------ DATASET
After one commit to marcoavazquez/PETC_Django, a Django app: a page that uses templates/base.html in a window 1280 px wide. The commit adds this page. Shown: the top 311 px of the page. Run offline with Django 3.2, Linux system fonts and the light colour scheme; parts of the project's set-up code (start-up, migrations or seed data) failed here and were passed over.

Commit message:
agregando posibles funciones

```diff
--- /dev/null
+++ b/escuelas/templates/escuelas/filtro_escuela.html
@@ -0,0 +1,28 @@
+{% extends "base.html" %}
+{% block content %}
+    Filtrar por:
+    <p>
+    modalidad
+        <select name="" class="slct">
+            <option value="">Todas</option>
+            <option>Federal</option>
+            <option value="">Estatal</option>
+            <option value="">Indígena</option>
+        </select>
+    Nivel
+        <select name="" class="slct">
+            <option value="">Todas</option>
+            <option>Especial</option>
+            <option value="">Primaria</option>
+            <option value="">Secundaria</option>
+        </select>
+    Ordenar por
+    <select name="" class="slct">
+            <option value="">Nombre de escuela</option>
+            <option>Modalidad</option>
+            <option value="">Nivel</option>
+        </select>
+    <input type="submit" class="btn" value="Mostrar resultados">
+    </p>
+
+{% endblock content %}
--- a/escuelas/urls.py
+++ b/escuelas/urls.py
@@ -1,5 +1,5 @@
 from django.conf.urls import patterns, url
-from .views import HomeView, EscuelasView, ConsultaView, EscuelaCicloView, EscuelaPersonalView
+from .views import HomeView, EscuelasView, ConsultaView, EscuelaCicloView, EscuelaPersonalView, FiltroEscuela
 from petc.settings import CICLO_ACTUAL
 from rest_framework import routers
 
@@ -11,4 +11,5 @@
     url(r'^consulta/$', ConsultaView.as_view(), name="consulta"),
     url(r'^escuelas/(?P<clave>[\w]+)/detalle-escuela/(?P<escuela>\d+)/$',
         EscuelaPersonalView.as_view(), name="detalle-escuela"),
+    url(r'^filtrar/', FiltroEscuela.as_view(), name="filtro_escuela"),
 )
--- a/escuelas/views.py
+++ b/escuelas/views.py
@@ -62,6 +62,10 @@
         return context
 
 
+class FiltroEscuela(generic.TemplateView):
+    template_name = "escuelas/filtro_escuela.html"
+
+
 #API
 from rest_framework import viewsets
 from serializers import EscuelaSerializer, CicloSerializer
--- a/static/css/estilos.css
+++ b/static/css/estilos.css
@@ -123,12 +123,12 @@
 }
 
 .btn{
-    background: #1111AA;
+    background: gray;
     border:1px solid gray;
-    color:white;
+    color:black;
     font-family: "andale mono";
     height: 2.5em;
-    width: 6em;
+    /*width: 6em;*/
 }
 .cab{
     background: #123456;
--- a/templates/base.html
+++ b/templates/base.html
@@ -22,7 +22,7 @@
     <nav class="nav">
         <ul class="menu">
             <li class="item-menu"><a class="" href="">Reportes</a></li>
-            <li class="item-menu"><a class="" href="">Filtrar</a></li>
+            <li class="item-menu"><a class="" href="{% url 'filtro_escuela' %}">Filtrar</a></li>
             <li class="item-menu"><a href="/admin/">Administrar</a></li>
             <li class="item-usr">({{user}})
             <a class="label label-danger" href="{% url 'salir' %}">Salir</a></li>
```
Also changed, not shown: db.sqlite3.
------------
------ DATASET
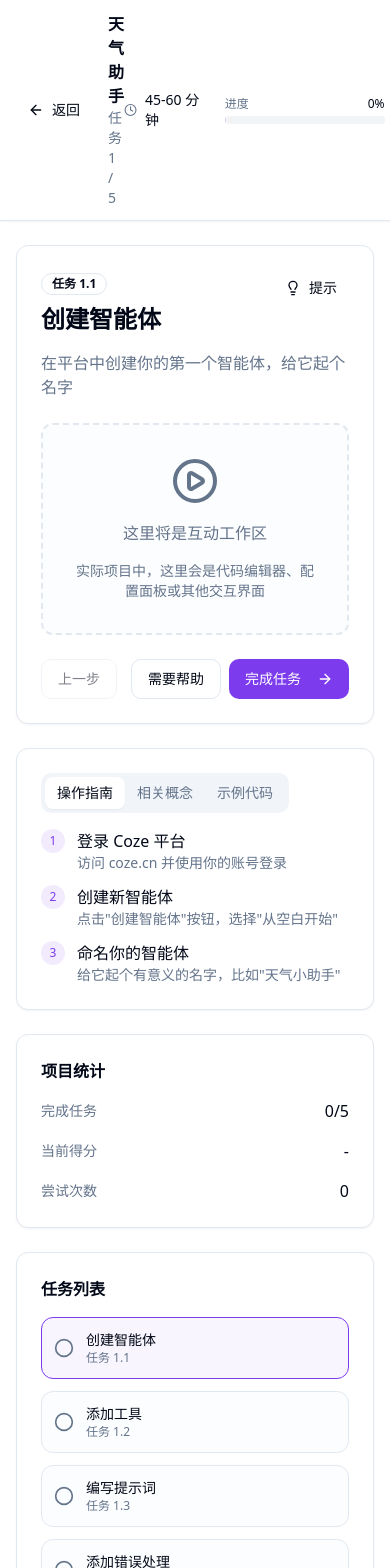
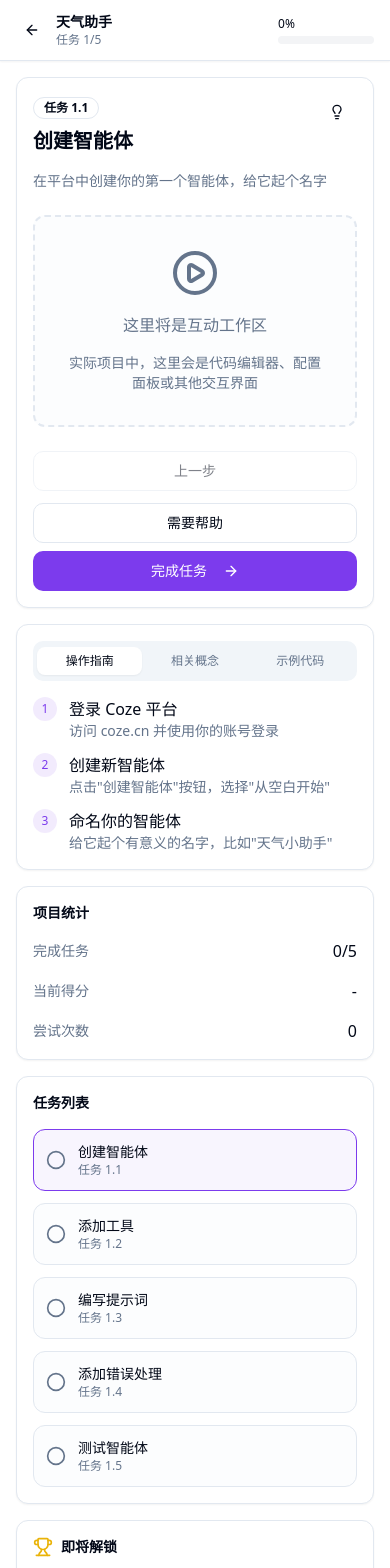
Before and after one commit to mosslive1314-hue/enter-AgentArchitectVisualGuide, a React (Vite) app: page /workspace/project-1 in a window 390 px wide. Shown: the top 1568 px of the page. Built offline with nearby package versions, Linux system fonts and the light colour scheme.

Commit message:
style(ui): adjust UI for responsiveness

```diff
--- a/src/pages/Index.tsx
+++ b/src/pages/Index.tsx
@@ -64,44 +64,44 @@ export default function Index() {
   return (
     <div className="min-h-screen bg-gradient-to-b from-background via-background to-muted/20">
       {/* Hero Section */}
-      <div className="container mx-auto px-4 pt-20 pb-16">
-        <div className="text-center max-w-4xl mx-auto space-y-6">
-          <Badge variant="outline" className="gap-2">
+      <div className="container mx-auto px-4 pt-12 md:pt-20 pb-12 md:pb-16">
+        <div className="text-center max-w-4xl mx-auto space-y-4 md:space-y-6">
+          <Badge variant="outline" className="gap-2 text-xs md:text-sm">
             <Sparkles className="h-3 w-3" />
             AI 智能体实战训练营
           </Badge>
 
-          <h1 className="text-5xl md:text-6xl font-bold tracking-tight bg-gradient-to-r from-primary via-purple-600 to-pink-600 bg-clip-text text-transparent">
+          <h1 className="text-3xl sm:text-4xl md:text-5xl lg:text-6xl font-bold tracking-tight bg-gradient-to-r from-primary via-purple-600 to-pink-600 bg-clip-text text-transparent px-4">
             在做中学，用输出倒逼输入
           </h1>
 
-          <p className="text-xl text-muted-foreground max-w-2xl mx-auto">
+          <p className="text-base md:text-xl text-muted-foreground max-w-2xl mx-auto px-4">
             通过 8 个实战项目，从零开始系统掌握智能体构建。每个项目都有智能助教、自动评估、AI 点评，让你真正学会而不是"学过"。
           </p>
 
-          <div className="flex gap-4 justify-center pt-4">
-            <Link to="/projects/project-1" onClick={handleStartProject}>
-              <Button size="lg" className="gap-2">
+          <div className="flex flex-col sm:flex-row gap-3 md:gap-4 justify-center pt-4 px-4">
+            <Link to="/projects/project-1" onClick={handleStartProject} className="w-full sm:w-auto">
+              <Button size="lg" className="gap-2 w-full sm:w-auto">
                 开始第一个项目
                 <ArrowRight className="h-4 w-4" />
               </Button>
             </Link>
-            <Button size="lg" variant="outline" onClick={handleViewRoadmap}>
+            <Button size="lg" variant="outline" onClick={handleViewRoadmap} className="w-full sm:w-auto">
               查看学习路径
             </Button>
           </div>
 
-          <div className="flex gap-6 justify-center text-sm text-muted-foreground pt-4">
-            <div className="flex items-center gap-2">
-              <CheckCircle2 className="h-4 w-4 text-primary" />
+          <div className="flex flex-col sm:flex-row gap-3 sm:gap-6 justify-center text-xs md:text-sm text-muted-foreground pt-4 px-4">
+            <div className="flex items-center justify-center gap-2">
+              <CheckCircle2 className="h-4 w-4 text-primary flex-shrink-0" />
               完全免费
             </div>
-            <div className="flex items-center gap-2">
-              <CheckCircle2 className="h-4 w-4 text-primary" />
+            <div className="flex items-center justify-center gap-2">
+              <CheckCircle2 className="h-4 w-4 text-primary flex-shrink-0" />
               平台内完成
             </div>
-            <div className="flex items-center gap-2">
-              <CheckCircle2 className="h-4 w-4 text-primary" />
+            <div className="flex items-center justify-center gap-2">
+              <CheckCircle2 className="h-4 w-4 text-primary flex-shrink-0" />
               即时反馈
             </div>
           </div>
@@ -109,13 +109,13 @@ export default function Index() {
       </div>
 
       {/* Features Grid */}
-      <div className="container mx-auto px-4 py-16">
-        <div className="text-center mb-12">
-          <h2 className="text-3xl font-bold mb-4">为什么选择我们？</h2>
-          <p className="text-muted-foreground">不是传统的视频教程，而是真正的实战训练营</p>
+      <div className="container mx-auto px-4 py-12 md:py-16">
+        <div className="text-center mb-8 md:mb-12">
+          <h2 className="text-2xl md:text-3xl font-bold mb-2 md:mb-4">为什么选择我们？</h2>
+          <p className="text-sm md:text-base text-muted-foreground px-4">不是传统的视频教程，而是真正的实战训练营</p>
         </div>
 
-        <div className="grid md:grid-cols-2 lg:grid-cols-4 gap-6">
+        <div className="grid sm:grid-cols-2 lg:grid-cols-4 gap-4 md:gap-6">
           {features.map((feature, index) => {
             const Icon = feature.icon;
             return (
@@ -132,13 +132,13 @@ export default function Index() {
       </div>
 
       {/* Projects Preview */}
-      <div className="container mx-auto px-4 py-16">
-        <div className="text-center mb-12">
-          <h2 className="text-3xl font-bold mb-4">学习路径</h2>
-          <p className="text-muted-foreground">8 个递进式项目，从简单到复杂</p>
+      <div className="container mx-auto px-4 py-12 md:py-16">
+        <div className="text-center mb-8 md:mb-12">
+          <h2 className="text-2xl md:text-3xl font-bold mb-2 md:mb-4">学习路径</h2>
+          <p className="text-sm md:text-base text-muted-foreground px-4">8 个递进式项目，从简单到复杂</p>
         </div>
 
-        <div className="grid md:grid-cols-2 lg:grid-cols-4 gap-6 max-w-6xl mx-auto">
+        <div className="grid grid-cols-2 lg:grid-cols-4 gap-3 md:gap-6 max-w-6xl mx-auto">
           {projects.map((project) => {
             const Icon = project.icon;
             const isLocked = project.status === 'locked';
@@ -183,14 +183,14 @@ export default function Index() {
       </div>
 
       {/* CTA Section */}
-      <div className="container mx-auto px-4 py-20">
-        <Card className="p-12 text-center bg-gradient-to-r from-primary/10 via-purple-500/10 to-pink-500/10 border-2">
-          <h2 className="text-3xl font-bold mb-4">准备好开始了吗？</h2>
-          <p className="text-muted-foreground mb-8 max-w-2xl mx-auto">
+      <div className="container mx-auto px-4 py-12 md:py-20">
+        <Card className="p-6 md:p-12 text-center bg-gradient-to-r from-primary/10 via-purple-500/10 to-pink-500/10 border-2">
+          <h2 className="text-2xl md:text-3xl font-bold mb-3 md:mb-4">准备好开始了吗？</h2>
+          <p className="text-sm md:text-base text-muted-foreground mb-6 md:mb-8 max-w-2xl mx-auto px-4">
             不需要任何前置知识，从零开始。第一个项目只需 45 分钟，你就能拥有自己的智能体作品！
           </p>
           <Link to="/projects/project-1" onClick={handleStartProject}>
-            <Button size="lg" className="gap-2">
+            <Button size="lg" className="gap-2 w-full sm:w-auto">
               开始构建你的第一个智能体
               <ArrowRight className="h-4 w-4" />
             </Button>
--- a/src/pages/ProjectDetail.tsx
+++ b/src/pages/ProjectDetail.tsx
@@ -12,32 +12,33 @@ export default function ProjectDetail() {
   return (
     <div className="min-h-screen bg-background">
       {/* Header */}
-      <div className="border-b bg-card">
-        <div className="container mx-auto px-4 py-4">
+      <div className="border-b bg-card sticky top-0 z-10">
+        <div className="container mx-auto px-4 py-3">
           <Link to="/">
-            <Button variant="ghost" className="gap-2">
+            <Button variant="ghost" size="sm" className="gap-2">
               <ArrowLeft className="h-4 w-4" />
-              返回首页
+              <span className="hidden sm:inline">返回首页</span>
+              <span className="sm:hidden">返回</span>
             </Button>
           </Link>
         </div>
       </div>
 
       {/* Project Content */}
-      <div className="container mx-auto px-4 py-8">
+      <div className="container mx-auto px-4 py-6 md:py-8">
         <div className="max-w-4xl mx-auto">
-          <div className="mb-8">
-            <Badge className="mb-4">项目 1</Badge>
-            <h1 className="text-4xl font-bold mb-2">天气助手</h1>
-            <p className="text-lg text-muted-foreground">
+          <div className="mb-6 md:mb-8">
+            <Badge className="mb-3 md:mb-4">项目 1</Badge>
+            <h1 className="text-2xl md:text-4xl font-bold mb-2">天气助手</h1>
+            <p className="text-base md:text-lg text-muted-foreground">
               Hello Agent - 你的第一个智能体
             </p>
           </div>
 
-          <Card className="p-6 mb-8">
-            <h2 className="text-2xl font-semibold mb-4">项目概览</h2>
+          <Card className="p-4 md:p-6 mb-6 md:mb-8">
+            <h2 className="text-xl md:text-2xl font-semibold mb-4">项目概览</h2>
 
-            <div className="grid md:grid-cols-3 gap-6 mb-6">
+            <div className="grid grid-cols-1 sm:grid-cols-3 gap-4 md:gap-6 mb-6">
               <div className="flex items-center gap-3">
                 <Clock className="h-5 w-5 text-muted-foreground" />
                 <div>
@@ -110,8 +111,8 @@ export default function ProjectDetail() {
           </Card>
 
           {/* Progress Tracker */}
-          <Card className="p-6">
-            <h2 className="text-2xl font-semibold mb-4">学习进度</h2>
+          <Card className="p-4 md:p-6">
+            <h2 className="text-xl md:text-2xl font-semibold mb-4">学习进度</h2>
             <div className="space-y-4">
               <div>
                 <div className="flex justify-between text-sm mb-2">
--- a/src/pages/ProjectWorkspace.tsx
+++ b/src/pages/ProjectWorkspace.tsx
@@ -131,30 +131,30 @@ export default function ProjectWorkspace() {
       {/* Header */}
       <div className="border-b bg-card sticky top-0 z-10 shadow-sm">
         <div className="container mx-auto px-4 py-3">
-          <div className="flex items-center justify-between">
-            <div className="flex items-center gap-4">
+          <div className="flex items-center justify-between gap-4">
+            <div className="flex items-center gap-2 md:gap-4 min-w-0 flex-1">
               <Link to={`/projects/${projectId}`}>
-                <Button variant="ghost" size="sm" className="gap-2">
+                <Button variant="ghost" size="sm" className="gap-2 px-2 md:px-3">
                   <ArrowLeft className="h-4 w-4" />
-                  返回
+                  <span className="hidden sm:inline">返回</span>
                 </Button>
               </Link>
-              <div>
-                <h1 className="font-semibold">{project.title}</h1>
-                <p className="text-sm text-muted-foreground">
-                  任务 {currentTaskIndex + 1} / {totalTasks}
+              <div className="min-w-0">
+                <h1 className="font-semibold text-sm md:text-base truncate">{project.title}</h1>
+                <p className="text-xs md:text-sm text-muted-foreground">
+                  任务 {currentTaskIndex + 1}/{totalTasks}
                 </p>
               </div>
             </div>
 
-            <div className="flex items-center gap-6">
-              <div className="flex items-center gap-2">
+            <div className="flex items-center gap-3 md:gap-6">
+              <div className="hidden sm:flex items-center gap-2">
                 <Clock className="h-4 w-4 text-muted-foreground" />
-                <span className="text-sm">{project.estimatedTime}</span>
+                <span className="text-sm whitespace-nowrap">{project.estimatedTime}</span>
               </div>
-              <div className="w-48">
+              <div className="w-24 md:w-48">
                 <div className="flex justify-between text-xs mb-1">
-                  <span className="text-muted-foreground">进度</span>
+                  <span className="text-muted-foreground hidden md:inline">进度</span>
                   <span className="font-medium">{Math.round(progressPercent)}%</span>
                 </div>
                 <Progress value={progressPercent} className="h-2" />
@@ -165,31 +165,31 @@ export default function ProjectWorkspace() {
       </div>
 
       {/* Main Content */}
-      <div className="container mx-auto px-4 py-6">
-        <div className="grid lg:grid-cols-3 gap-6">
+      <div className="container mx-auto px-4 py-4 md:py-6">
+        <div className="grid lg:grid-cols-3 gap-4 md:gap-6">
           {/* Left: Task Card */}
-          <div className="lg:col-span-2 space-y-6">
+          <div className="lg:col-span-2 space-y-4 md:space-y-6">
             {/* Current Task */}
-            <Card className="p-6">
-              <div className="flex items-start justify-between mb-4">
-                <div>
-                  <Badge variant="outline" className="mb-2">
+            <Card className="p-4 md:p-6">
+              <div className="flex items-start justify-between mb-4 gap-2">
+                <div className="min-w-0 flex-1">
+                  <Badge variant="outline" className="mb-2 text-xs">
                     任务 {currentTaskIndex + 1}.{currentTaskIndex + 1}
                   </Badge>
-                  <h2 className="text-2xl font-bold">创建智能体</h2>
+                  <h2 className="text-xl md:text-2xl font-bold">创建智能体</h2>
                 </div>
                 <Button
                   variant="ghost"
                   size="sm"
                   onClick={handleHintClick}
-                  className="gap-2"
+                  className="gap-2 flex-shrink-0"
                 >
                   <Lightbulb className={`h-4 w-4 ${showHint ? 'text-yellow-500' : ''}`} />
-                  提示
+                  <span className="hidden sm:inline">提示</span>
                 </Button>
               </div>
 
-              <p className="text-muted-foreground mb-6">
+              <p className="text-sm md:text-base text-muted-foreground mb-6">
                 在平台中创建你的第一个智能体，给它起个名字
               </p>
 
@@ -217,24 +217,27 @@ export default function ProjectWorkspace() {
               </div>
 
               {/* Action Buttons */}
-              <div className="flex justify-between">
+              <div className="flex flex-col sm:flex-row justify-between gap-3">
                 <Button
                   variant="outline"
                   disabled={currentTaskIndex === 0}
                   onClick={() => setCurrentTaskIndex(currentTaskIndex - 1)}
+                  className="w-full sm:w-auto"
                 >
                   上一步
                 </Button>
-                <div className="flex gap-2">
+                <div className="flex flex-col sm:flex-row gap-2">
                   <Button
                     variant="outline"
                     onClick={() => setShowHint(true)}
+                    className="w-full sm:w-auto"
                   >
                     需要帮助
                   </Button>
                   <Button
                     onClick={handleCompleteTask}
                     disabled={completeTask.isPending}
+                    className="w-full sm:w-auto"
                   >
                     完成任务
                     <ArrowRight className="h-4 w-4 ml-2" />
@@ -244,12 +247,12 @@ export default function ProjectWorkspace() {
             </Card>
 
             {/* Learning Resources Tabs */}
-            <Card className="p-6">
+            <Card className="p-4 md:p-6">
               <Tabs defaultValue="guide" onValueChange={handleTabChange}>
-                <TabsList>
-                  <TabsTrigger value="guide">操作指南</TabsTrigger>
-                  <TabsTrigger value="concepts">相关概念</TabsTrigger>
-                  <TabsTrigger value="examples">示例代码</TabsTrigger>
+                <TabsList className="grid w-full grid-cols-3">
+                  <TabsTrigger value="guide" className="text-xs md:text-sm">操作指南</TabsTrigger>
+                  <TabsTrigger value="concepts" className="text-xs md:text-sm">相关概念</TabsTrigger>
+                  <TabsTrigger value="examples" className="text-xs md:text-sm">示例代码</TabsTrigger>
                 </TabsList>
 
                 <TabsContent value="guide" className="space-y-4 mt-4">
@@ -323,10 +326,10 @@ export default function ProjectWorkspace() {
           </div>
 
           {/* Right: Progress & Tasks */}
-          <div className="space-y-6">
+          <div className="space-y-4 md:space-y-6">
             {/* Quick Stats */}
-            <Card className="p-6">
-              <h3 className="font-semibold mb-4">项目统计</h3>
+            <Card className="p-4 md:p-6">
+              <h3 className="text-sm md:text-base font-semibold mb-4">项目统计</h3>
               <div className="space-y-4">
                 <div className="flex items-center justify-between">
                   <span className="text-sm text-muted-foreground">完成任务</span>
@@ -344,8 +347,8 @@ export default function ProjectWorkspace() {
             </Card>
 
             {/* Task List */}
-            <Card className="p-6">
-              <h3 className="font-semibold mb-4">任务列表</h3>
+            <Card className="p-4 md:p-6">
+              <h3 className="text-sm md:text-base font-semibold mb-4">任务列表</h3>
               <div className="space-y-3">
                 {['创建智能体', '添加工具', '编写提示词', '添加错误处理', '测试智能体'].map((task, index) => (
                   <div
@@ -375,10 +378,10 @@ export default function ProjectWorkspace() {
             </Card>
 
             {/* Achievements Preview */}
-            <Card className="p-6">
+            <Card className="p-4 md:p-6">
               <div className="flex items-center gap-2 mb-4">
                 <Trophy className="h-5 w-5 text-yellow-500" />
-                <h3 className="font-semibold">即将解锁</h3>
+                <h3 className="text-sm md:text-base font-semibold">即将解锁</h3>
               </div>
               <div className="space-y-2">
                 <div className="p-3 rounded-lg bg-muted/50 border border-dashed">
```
------------
■ TASK: Every line containing the word "border" must be copied from the material above.

■ RESPONSE AREA:
     border:1px solid gray;
-        <Card className="p-12 text-center bg-gradient-to-r from-primary/10 via-purple-500/10 to-pink-500/10 border-2">
+        <Card className="p-6 md:p-12 text-center bg-gradient-to-r from-primary/10 via-purple-500/10 to-pink-500/10 border-2">
-      <div className="border-b bg-card">
+      <div className="border-b bg-card sticky top-0 z-10">
       <div className="border-b bg-card sticky top-0 z-10 shadow-sm">
                 <div className="p-3 rounded-lg bg-muted/50 border border-dashed">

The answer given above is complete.